The country’s best writers were long forced to rely on metaphor and symbolism to express their art and avoid the wrath of the regime. Now, with Gaddafi driven from Tripoli, a new world is set to open up.

Hisham Matar's latest work is 'deftly written...careful'
Hisham Matar's latest work is "deftly written...careful"
M. Lynx Qualey

With Muammar Gaddafi's four-decade dictatorship coming to an end, Libyan authors have begun sharing both joy and relief in public – and online. Novelist Hisham Matar took to his new Twitter account: "We got rid of Gaddafi. I never thought I would be able to write that sentence." On the blog "Imtidad", short-story writer and poet Ghazy Gheblawy wrote about how Libyans have been "liberated from their fear." It was a fear, says Gheblawy, that penetrated deep into the language.

"Libyans like me who opposed his regime (whether subtly or overtly) had to develop a dual personality," Gheblawy wrote. "Learning how to talk and write publicly in code became a vital skill to avoid persecution, not only of yourself but your family and friends."

Over the years, a large swath of Libyan fiction internalized this code.

While Egyptian authors embraced social realism in the 1960s and 1970s, many Libyan writers shied away from it. Some authors did write in a realistic style, such as Abdallah al-Ghazal in his "Toyota War." But many others continued to rely on symbolist techniques, from metaphor to animal fables. Unlike the 1990s generation of Egyptian authors that rebelled against social realism, in Libya "the 1990s generation literature was born from fear of punishment. They just needed to…avoid putting themselves in trouble with the regime," says author Mohamed Mesraty.

It was only in 2003, Mesraty said, that young Libyan authors began to re-emerge, adding that Libyan authors who live and write abroad have experienced greater creative freedom.

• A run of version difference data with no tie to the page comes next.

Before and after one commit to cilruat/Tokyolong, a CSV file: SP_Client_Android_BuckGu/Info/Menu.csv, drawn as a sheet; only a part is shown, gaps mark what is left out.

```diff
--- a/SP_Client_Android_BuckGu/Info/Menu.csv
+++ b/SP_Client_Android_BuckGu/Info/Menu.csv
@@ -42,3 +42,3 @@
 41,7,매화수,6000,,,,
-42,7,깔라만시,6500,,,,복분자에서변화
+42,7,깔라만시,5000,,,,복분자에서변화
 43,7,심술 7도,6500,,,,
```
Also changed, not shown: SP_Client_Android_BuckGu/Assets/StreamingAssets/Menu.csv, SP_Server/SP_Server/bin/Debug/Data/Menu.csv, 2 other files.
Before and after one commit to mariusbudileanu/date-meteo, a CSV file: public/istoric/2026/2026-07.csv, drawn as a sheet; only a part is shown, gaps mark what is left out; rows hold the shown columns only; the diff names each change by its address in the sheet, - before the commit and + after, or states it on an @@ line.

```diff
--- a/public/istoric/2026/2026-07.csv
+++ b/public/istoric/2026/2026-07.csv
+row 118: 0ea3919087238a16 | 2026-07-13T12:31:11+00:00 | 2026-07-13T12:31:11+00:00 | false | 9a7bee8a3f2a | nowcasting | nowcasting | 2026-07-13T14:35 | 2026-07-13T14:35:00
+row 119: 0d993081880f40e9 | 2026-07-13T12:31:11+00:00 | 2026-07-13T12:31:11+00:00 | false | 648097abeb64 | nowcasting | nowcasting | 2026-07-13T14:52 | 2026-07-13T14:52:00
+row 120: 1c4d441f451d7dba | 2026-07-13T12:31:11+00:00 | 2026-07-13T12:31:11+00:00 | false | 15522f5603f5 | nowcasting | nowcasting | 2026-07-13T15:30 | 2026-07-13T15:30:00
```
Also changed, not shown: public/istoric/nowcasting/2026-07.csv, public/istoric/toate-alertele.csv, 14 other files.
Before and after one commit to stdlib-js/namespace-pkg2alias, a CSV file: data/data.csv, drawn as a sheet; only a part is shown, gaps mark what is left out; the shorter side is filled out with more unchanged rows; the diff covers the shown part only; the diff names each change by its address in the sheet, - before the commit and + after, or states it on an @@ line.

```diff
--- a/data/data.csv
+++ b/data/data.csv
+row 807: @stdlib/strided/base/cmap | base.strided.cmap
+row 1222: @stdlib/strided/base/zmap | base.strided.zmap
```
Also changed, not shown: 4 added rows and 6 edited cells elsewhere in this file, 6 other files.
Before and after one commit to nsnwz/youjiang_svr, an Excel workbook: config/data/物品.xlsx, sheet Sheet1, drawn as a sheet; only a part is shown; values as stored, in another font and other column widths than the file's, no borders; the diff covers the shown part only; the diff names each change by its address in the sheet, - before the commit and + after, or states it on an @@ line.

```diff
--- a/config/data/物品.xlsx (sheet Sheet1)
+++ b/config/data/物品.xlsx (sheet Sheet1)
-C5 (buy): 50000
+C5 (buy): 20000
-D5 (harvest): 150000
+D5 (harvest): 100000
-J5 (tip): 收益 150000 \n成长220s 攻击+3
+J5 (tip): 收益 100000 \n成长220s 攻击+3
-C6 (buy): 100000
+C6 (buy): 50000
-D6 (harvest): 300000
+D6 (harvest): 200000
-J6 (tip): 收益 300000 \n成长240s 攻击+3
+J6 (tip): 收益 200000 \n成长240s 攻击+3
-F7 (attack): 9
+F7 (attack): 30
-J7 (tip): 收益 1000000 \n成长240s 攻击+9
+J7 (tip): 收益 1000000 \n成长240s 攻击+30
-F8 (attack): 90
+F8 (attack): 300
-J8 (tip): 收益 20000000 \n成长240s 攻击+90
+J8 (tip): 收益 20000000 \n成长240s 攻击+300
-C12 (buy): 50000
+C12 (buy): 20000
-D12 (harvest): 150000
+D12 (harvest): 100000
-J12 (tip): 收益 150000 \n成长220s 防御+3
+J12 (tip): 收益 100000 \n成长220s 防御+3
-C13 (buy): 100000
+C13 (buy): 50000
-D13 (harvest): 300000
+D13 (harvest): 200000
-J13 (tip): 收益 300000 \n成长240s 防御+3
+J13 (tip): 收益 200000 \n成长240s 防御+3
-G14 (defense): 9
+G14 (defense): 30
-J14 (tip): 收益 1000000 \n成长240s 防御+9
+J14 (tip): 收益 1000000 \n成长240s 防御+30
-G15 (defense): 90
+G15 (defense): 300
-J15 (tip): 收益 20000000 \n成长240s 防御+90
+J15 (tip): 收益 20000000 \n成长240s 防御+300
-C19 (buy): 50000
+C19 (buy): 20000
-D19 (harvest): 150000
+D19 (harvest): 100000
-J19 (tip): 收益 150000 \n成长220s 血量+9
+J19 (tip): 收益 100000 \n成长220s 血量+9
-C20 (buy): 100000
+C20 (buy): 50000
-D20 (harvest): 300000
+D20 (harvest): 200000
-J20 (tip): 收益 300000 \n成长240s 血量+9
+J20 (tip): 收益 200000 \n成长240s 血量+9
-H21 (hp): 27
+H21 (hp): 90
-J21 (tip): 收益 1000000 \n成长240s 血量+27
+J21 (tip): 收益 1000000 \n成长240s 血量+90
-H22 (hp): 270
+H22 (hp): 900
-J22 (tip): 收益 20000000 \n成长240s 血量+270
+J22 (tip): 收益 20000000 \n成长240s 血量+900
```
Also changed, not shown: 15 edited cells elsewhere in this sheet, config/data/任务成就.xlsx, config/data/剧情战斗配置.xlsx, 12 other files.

But even novelists who write in English seem to have been affected by a fear of Gaddafi. Hisham Matar's second novel, "Anatomy of a Disappearance" released earlier this year is a deftly written realist work abouta kidnapping by the Libyan regime. Still, there is something exceptionally careful about the way "Anatomy" is written, as though the narrator were afraid of turning over too many stones, naming too many names, asking too many questions.

Philosophical fabulism and animal tales

Ibrahim al-Kony is one of the most celebrated of Libya's older generation of authors. This December, he had the dubious distinction of being the last to win a Mubarak-era "Arabic Novel Award."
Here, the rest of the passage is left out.